PROBLEM DETAILS: Find all the lines in the entries below that hold the word "extends" and copy them.

[Screenshot and code edit data]
┌──

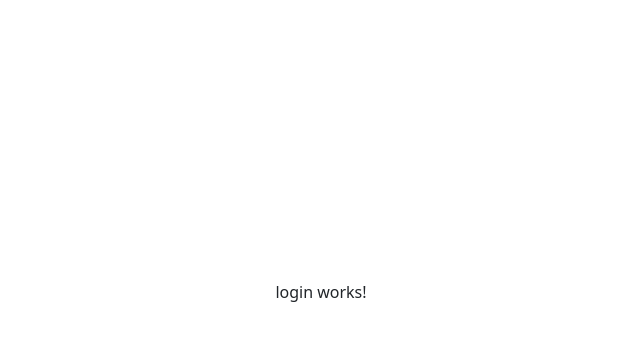
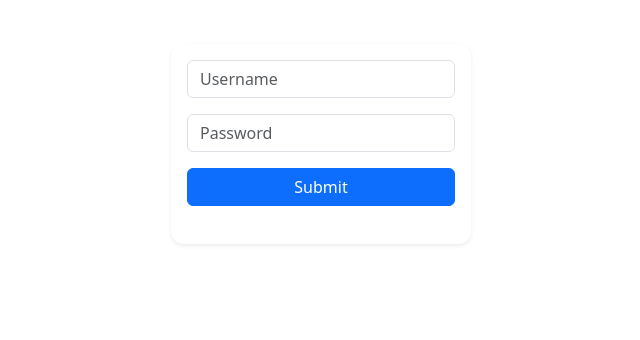
Before and after one commit to GastonSKL/CargoSim, an Angular app in the folder frontend/: page /login in a window 1280 px wide. Shown: the part 132-472 px from the top of the page, without its empty margins (319-959 px from the left). Built offline with nearby package versions, Linux system fonts and the light colour scheme.

Commit message:
Login api post

```diff
--- a/frontend/src/app/Components/login/login.component.css
+++ b/frontend/src/app/Components/login/login.component.css
@@ -0,0 +1,9 @@
+.custom-form {
+    margin: auto;
+    width: 300px;
+    height: 200px;
+    border-radius: 0.8em;
+    margin-top: -16em;
+    background-color: #fff;
+    border: none;
+  }
--- a/frontend/src/app/Components/login/login.component.html
+++ b/frontend/src/app/Components/login/login.component.html
@@ -1 +1,10 @@
-<p>login works!</p>
+<form [formGroup]="formulario" (ngSubmit)="onSubmit()" class="shadow-sm p-3 custom-form">
+    <span></span>
+    <div class="mb-3">
+        <input type="text" class="form-control" formControlName="username" placeholder="Username">
+    </div>
+    <div class="mb-3">
+        <input type="text" class="form-control" formControlName="password" placeholder="Password">
+    </div>
+    <input type="submit" class="btn btn-primary" style="width: 100%;">
+</form>
--- a/frontend/src/app/Components/login/login.component.ts
+++ b/frontend/src/app/Components/login/login.component.ts
@@ -1,4 +1,6 @@
-import { Component } from '@angular/core';
+import { Component, inject } from '@angular/core';
+import { FormControl, FormGroup } from '@angular/forms';
+import { UsersService } from '../../Services/users.service';
 
 @Component({
   selector: 'app-login',
@@ -6,5 +8,21 @@ import { Component } from '@angular/core';
   styleUrl: './login.component.css'
 })
 export class LoginComponent {
+  formulario: FormGroup;
 
+  userService = inject(UsersService);
+
+  constructor() {
+    this.formulario = new FormGroup({
+      username: new FormControl(),
+      password: new FormControl()
+    })
+  }
+
+  async onSubmit(){
+    debugger;
+    localStorage.clear();
+    const response = await this.userService.register(this.formulario.value);
+    localStorage.setItem("token",response.token);
+  }
 }
--- a/frontend/src/app/Services/users.service.ts
+++ b/frontend/src/app/Services/users.service.ts
@@ -11,7 +11,7 @@ export class UsersService {
   private baseUrl:string;
 
   constructor() {
-    this.baseUrl = 'https://localhost:44338';
+    this.baseUrl = 'http://localhost:44338';
   }
 
   register(formValue: any){
```
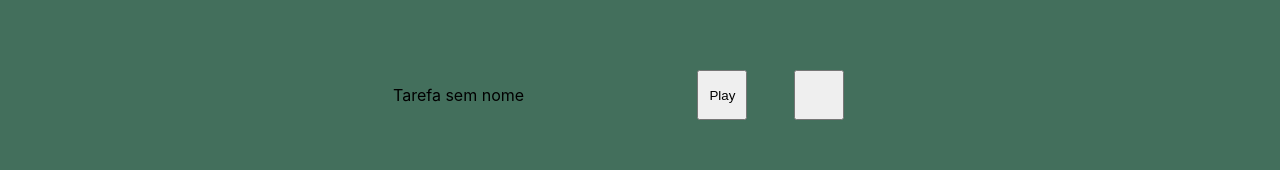
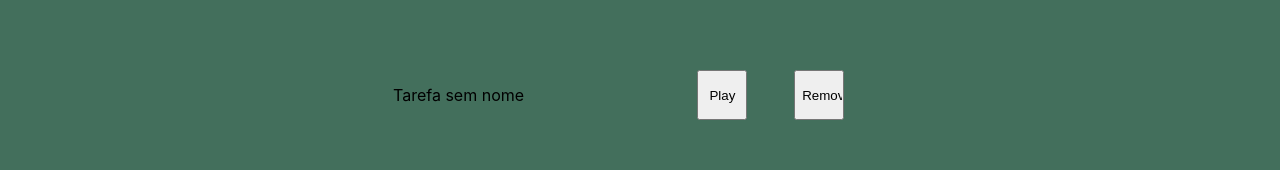
Before and after one commit to oseiasal/pomodoro-app, a React (Create React App) app: page / in a window 1280 px wide. Both pictures are taken after a click on the button "Enviar". Shown: the part 494-664 px from the top of the page. Built offline with nearby package versions, Linux system fonts and the light colour scheme.

Commit message:
remove task e clean code

```diff
--- a/src/App.js
+++ b/src/App.js
@@ -18,7 +18,6 @@ class App extends React.Component {
   getTextValue() {
     let newTask = new Tasks()
     newTask.setTask(this.returnTextValue('text'))
-    console.log(newTask);
     this.setState(prevState => ({
       dados: [...prevState.dados, newTask]}));
     }
@@ -31,6 +30,9 @@ class App extends React.Component {
       return value;
     }
 
+    // relogio parado > isOn false vira true e depois false (props mudam)
+    // relogio true no timer não executa função se isOn && started
+    // quando o timer zerar, o started é false, o que permite outro ciclo
     handleTimer = () => {
 
       const { isOn, started } = this.state
@@ -42,13 +44,18 @@ class App extends React.Component {
       setTimeout(function () {
         self.setState({isOn: false})
       }, 1000);
-
-
     }
 
-    // relogio parado > isOn false vira true e depois false (props mudam)
-    // relogio true no timer não executa função se isOn && started
-    // quando o timer zerar, o started é false, o que permite outro ciclo
+    // função para deletar objetos do array pelo key
+    removeTaskByKey = (a) => {
+      console.log(a);
+
+      let array = [...this.state.dados]
+      var index = array.findIndex(x => x.key == a)
+
+      array.splice(index, 1)
+      this.setState({dados: array})
+    }
 
     render () {
       const { isOn, minute, dados} = this.state
@@ -57,11 +64,10 @@ class App extends React.Component {
         <div className="App">
         <Timer isOn={isOn} minutes={minute} />
         <Task funcion={this.getTextValue}/>
-        <List func={this.handleTimer.bind(this)} dados={dados} />
+        <List removeTaskByKey={this.removeTaskByKey} func={this.handleTimer.bind(this)} dados={dados} />
         </div>
       );
     }
-
   }
 
   export default App;
--- a/src/Components/Item.js
+++ b/src/Components/Item.js
@@ -1,33 +1,25 @@
-import React from 'react';
+import React from 'react'
 
 class Item extends React.Component {
-  constructor(props){
-    super(props)
-  }
-
-  startTimer = () => {
-    console.log(this.props);
-  }
-
-  stopTimer = () => {
-    console.log(this);
-  }
+  /* função pega a key deste componente e executa a função do
+  componente Pai que deleta o item correspondente */
 
   removeTask = () => {
-    console.log(this);
+    const {key} = this._reactInternalFiber
+    this.props.removeTaskByKey(key)
   }
 
   render(){
-    return(
+    return (
       <>
       <tr>
       <td>{this.props.task}</td>
       <td><input type="button" onClick={this.props.func.bind(this)} value="Play"/></td>
-      <td><input type="button" onClick={this.startTimer} value=""/></td>
+      <td><input type="button" onClick={this.removeTask} value="Remover"/></td>
       </tr>
       </>
     )
   }
 }
 
-export default Item;
+export default Item
--- a/src/Components/List.js
+++ b/src/Components/List.js
@@ -26,7 +26,7 @@ class List extends React.Component {
             <tbody>
               {
                 this.props.dados.map(a => a).map((a) =>
-                <Item func={this.props.func} key={a.key} task={a.task}/>
+                <Item removeTaskByKey={this.props.removeTaskByKey} func={this.props.func} key={a.key} task={a.task}/>
 
                 )
               }
```
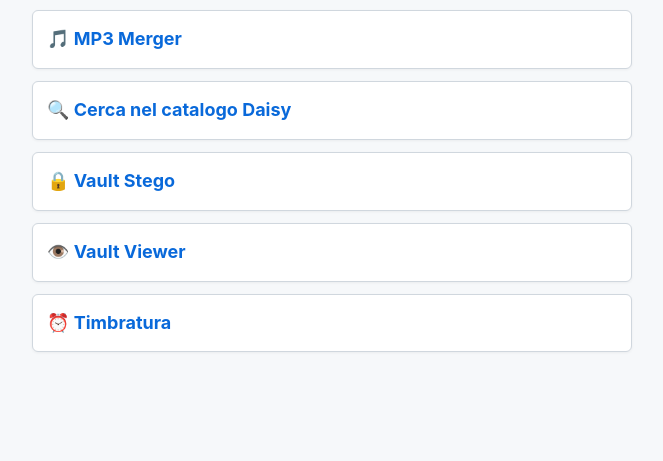
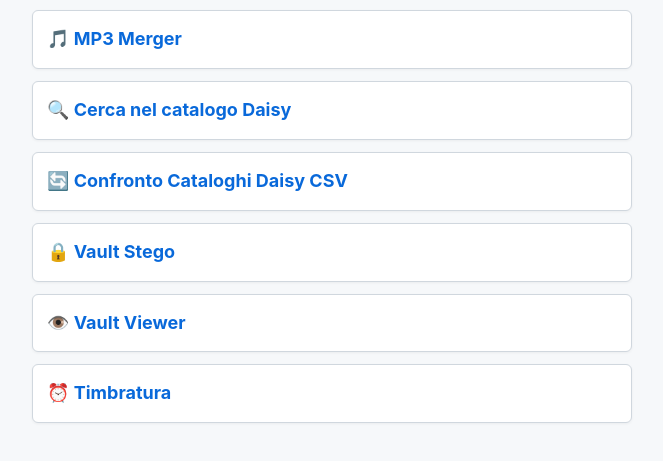
Before and after one commit to dirienzogio-source/WebApps, a plain HTML site: page index.html in a window 1280 px wide. Shown: the part 95-556 px from the top of the page, without its empty margins (308-971 px from the left). Drawn offline with Linux system fonts and the light colour scheme.

Commit message:
Update index.html

```diff
--- a/index.html
+++ b/index.html
@@ -49,6 +49,7 @@
     <ul>
         <li><a href="UnisciMp3.V23.html">🎵 MP3 Merger</a></li>
         <li><a href="webapp.CercaNelCatalogo.V8.html">🔍 Cerca nel catalogo Daisy</a></li>
+        <li><a href="webapp.ConfrontoCataloghiCSV.v6.html">🔄 Confronto Cataloghi Daisy CSV</a></li>
         <li><a href="vault-stego.V18.html">🔒 Vault Stego</a></li>
         <li><a href="vault-viewer.V4.html">👁️ Vault Viewer</a></li>
         <li><a href="Timbratura .V3.html">⏰ Timbratura</a></li>
```
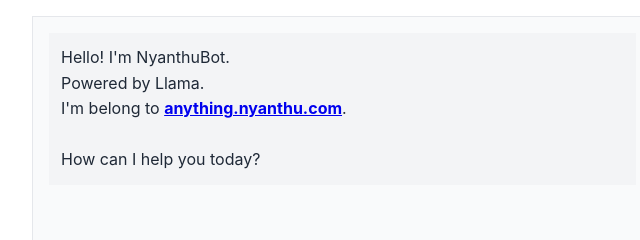
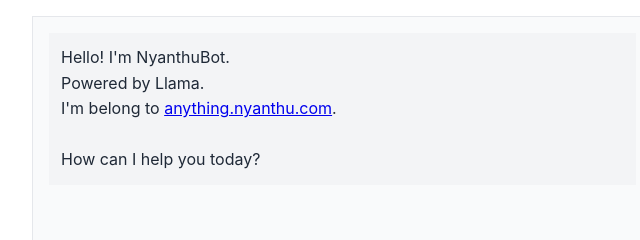
Before and after one commit to nyanthu-okabe/llm-chat-app-template, a website: page public/index.html in a window 1280 px wide. Shown: the top 240 px of the page, 224-864 px from the left. Drawn offline with Linux system fonts and the light colour scheme.

Commit message:
Update index.html

```diff
--- a/public/index.html
+++ b/public/index.html
@@ -148,7 +148,7 @@
           <p>
             Hello! I'm NyanthuBot. <br>
             Powered by Llama.<br>
-            I'm belong to <strong><a href="https://anything.nyanthu.com">anything.nyanthu.com</a></strong>.<br>
+            I'm belong to <a href="https://anything.nyanthu.com">anything.nyanthu.com</a>.<br>
             <br>
             How can I help you today?
           </p>
```
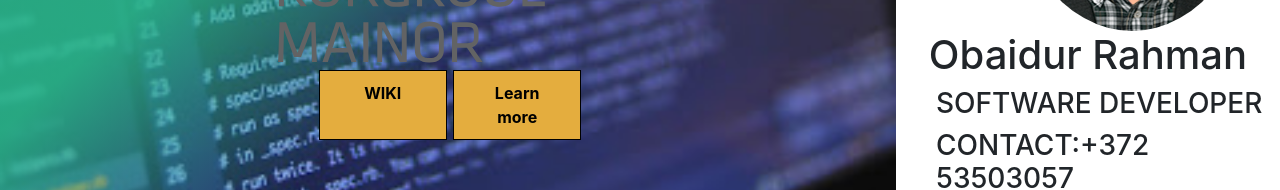
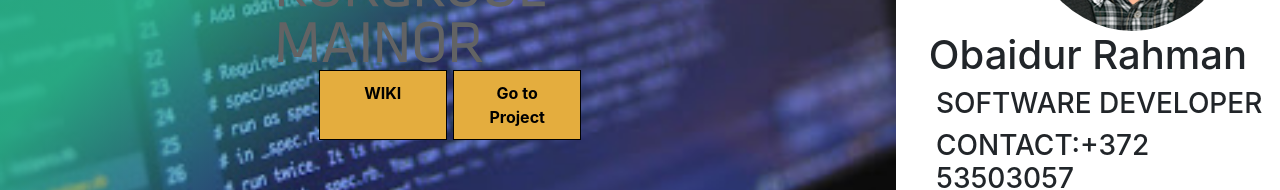
Before and after one commit to MohammadRahman/ecommerce-final, a React (Create React App) app: page / in a window 1280 px wide. Shown: the part 508-698 px from the top of the page. Built offline with nearby package versions, Linux system fonts and the light colour scheme.

Commit message:
Button name change to go to project

```diff
--- a/src/components/welcome/Welcome.js
+++ b/src/components/welcome/Welcome.js
@@ -17,7 +17,7 @@ export const Welcome = () => {
         </Link>
         <Link to="/Wiki" className="button">
           {/* <CustomButton name="learn more"></CustomButton> */}
-          Learn more
+          Go to Project
         </Link>
       </div>
     </div>
```
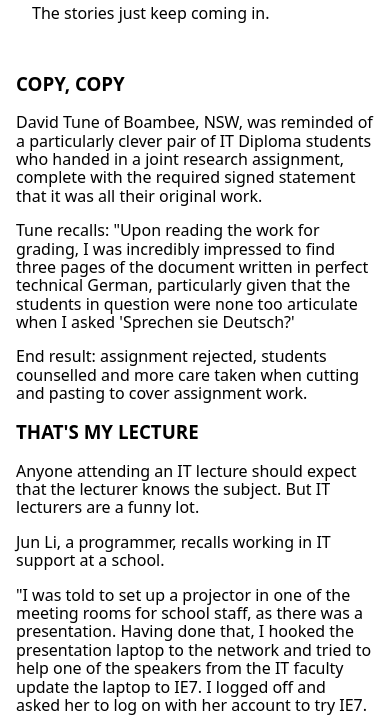
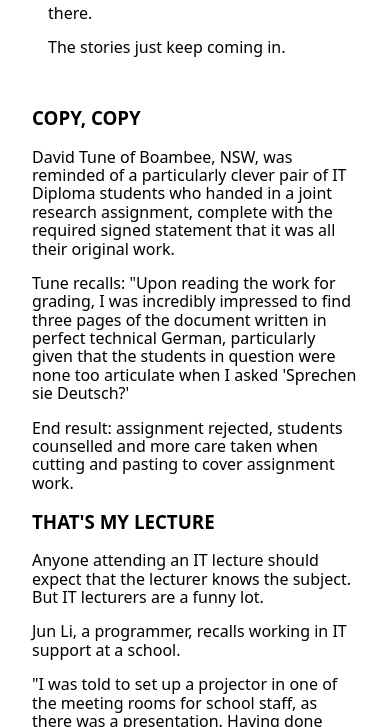
Before and after one commit to OhPandora/C4Prog-WT-S2-Portfolio-Cristina_Noguera_Martinez, a plain HTML site: page phase-1/index.html in a window 390 px wide. Shown: the part 414-1141 px from the top of the page. Drawn offline with Linux system fonts and the light colour scheme.

Commit message:
feat: mobile article - add CSS for articles for mobile design

```diff
--- a/assets/css/phase-1.css
+++ b/assets/css/phase-1.css
@@ -25,3 +25,8 @@ body > header::after {
     text-align: right;
     padding: 0 1rem;
 }
+
+article {
+    width: 100%;
+    padding: 1rem;
+}
```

└──

EXERCISE ANSWER:
@@ -18,7 +18,6 @@ class App extends React.Component {
@@ -31,6 +30,9 @@ class App extends React.Component {
@@ -42,13 +44,18 @@ class App extends React.Component {
@@ -57,11 +64,10 @@ class App extends React.Component {
 class Item extends React.Component {
@@ -26,7 +26,7 @@ class List extends React.Component {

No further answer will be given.